Work to be completed:
Please copy the data exactly as it stands, minus the images.

Provided information:
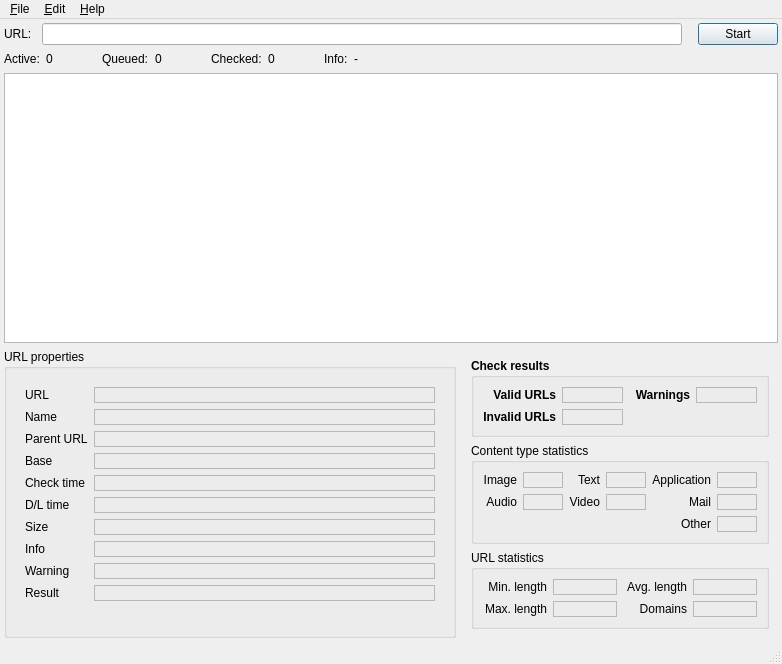
Old version of the form linkcheck/gui/ui/main.ui in the repository wummel/linkchecker.
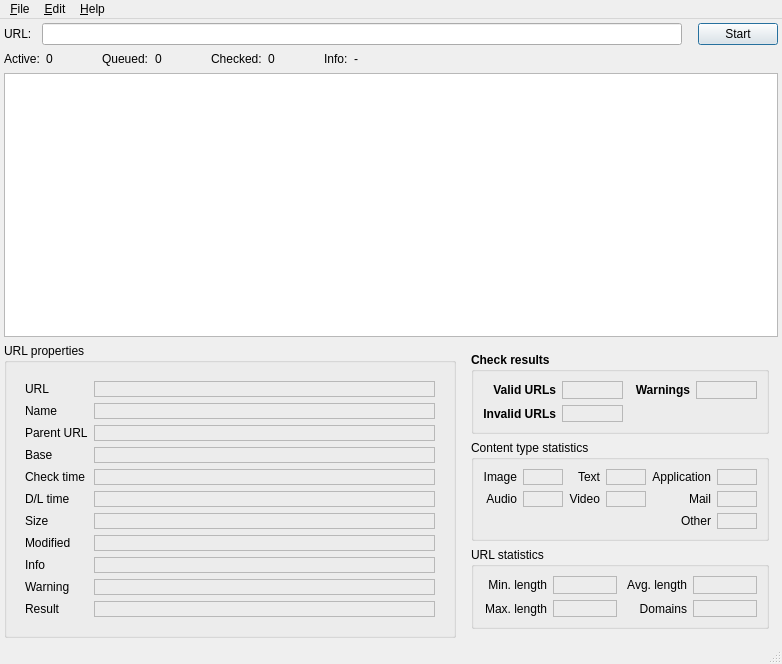
New version of the form. Icons and pictures are not drawn. Custom widgets are drawn as their Qt base class.

Commit message: Display last modified date in the GUI.

What changed in the file:
```diff
--- a/linkcheck/gui/ui/main.ui
+++ b/linkcheck/gui/ui/main.ui
@@ -557,14 +557,14 @@
               </property>
              </widget>
             </item>
-            <item row="7" column="0">
+            <item row="8" column="0">
              <widget class="QLabel" name="label_10">
               <property name="text">
                <string>Info</string>
               </property>
              </widget>
             </item>
-            <item row="7" column="1">
+            <item row="8" column="1">
              <widget class="QLabel" name="prop_info">
               <property name="sizePolicy">
                <sizepolicy hsizetype="MinimumExpanding" vsizetype="Preferred">
@@ -598,14 +598,14 @@
               </property>
              </widget>
             </item>
-            <item row="8" column="0">
+            <item row="9" column="0">
              <widget class="QLabel" name="label_11">
               <property name="text">
                <string>Warning</string>
               </property>
              </widget>
             </item>
-            <item row="8" column="1">
+            <item row="9" column="1">
              <widget class="QLabel" name="prop_warning">
               <property name="sizePolicy">
                <sizepolicy hsizetype="MinimumExpanding" vsizetype="Preferred">
@@ -642,14 +642,14 @@
               </property>
              </widget>
             </item>
-            <item row="9" column="0">
+            <item row="10" column="0">
              <widget class="QLabel" name="label_12">
               <property name="text">
                <string>Result</string>
               </property>
              </widget>
             </item>
-            <item row="9" column="1">
+            <item row="10" column="1">
              <widget class="QLabel" name="prop_result">
               <property name="sizePolicy">
                <sizepolicy hsizetype="MinimumExpanding" vsizetype="Preferred">
@@ -680,6 +680,44 @@
               </property>
              </widget>
             </item>
+            <item row="7" column="0">
+             <widget class="QLabel" name="label_16">
+              <property name="text">
+               <string>Modified</string>
+              </property>
+             </widget>
+            </item>
+            <item row="7" column="1">
+             <widget class="QLabel" name="prop_modified">
+              <property name="sizePolicy">
+               <sizepolicy hsizetype="MinimumExpanding" vsizetype="Preferred">
+                <horstretch>0</horstretch>
+                <verstretch>0</verstretch>
+               </sizepolicy>
+              </property>
+              <property name="minimumSize">
+               <size>
+                <width>300</width>
+                <height>0</height>
+               </size>
+              </property>
+              <property name="frameShape">
+               <enum>QFrame::StyledPanel</enum>
+              </property>
+              <property name="frameShadow">
+               <enum>QFrame::Sunken</enum>
+              </property>
+              <property name="text">
+               <string/>
+              </property>
+              <property name="textFormat">
+               <enum>Qt::PlainText</enum>
+              </property>
+              <property name="textInteractionFlags">
+               <set>Qt::LinksAccessibleByMouse|Qt::TextSelectableByMouse</set>
+              </property>
+             </widget>
+            </item>
            </layout>
           </widget>
          </item>
```
The commit also changes 4 other files.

Solution to this exercise:
Old version of the form linkcheck/gui/ui/main.ui in the repository wummel/linkchecker.
New version of the form. Icons and pictures are not drawn. Custom widgets are drawn as their Qt base class.

Commit message: Display last modified date in the GUI.

What changed in the file:
```diff
--- a/linkcheck/gui/ui/main.ui
+++ b/linkcheck/gui/ui/main.ui
@@ -557,14 +557,14 @@
               </property>
              </widget>
             </item>
-            <item row="7" column="0">
+            <item row="8" column="0">
              <widget class="QLabel" name="label_10">
               <property name="text">
                <string>Info</string>
               </property>
              </widget>
             </item>
-            <item row="7" column="1">
+            <item row="8" column="1">
              <widget class="QLabel" name="prop_info">
               <property name="sizePolicy">
                <sizepolicy hsizetype="MinimumExpanding" vsizetype="Preferred">
@@ -598,14 +598,14 @@
               </property>
              </widget>
             </item>
-            <item row="8" column="0">
+            <item row="9" column="0">
              <widget class="QLabel" name="label_11">
               <property name="text">
                <string>Warning</string>
               </property>
              </widget>
             </item>
-            <item row="8" column="1">
+            <item row="9" column="1">
              <widget class="QLabel" name="prop_warning">
               <property name="sizePolicy">
                <sizepolicy hsizetype="MinimumExpanding" vsizetype="Preferred">
@@ -642,14 +642,14 @@
               </property>
              </widget>
             </item>
-            <item row="9" column="0">
+            <item row="10" column="0">
              <widget class="QLabel" name="label_12">
               <property name="text">
                <string>Result</string>
               </property>
              </widget>
             </item>
-            <item row="9" column="1">
+            <item row="10" column="1">
              <widget class="QLabel" name="prop_result">
               <property name="sizePolicy">
                <sizepolicy hsizetype="MinimumExpanding" vsizetype="Preferred">
@@ -680,6 +680,44 @@
               </property>
              </widget>
             </item>
+            <item row="7" column="0">
+             <widget class="QLabel" name="label_16">
+              <property name="text">
+               <string>Modified</string>
+              </property>
+             </widget>
+            </item>
+            <item row="7" column="1">
+             <widget class="QLabel" name="prop_modified">
+              <property name="sizePolicy">
+               <sizepolicy hsizetype="MinimumExpanding" vsizetype="Preferred">
+                <horstretch>0</horstretch>
+                <verstretch>0</verstretch>
+               </sizepolicy>
+              </property>
+              <property name="minimumSize">
+               <size>
+                <width>300</width>
+                <height>0</height>
+               </size>
+              </property>
+              <property name="frameShape">
+               <enum>QFrame::StyledPanel</enum>
+              </property>
+              <property name="frameShadow">
+               <enum>QFrame::Sunken</enum>
+              </property>
+              <property name="text">
+               <string/>
+              </property>
+              <property name="textFormat">
+               <enum>Qt::PlainText</enum>
+              </property>
+              <property name="textInteractionFlags">
+               <set>Qt::LinksAccessibleByMouse|Qt::TextSelectableByMouse</set>
+              </property>
+             </widget>
+            </item>
            </layout>
           </widget>
          </item>
```
The commit also changes 4 other files.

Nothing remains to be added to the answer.